PROBLEM: Please write out, exactly as they appear, the line containing "B->>B: setQueryData → panel updates" and every line after it to the end of the records, and nothing more.

INFORMATION GIVEN:

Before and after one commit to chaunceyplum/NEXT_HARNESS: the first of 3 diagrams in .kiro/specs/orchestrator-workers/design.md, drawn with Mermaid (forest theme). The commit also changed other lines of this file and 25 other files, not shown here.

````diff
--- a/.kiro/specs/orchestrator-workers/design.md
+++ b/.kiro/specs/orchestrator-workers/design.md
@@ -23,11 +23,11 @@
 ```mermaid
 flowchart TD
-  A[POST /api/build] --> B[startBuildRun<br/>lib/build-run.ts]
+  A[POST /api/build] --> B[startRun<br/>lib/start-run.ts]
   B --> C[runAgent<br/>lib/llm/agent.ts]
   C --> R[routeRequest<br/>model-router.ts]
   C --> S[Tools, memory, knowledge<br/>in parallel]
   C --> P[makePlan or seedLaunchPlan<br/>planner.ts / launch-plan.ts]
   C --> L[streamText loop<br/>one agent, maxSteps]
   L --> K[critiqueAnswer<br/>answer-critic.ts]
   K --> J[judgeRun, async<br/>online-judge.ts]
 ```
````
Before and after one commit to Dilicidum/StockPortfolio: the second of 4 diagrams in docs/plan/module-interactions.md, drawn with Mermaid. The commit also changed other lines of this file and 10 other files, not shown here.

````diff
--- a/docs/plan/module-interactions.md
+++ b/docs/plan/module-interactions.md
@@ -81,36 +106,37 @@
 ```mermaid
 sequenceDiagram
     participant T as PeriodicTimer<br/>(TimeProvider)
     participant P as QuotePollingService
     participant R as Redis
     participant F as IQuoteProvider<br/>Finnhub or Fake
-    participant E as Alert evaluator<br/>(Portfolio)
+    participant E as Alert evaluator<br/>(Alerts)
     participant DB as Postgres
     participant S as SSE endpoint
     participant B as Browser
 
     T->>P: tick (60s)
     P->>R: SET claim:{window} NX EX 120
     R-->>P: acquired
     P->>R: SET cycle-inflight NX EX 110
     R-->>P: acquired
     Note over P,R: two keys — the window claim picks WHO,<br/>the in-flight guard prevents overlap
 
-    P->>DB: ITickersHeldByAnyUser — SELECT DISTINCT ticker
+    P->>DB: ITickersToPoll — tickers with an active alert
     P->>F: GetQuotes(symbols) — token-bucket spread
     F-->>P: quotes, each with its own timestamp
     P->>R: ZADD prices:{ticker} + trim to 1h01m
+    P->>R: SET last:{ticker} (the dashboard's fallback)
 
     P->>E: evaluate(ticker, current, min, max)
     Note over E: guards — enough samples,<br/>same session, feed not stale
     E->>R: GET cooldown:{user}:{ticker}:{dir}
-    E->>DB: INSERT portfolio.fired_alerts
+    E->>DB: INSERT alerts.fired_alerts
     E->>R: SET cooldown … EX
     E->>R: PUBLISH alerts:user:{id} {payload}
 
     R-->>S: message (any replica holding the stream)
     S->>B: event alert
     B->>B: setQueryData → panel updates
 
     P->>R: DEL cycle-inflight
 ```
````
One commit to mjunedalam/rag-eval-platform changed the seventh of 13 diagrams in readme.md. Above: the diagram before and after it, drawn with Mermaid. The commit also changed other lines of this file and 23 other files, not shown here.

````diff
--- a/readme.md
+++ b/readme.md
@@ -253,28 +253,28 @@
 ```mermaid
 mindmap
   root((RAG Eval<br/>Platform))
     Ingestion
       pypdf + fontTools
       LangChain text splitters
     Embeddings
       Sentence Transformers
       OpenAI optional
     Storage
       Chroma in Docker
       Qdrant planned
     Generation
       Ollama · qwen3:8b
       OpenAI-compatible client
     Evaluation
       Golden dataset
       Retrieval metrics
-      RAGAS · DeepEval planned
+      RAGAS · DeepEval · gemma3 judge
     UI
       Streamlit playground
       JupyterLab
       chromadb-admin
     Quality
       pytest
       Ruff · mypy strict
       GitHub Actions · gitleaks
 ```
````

RESULT BELOW:
     B->>B: setQueryData → panel updates
 
     P->>R: DEL cycle-inflight
 ```
````
One commit to mjunedalam/rag-eval-platform changed the seventh of 13 diagrams in readme.md. Above: the diagram before and after it, drawn with Mermaid. The commit also changed other lines of this file and 23 other files, not shown here.

````diff
--- a/readme.md
+++ b/readme.md
@@ -253,28 +253,28 @@
 ```mermaid
 mindmap
   root((RAG Eval<br/>Platform))
     Ingestion
       pypdf + fontTools
       LangChain text splitters
     Embeddings
       Sentence Transformers
       OpenAI optional
     Storage
       Chroma in Docker
       Qdrant planned
     Generation
       Ollama · qwen3:8b
       OpenAI-compatible client
     Evaluation
       Golden dataset
       Retrieval metrics
-      RAGAS · DeepEval planned
+      RAGAS · DeepEval · gemma3 judge
     UI
       Streamlit playground
       JupyterLab
       chromadb-admin
     Quality
       pytest
       Ruff · mypy strict
       GitHub Actions · gitleaks
 ```
````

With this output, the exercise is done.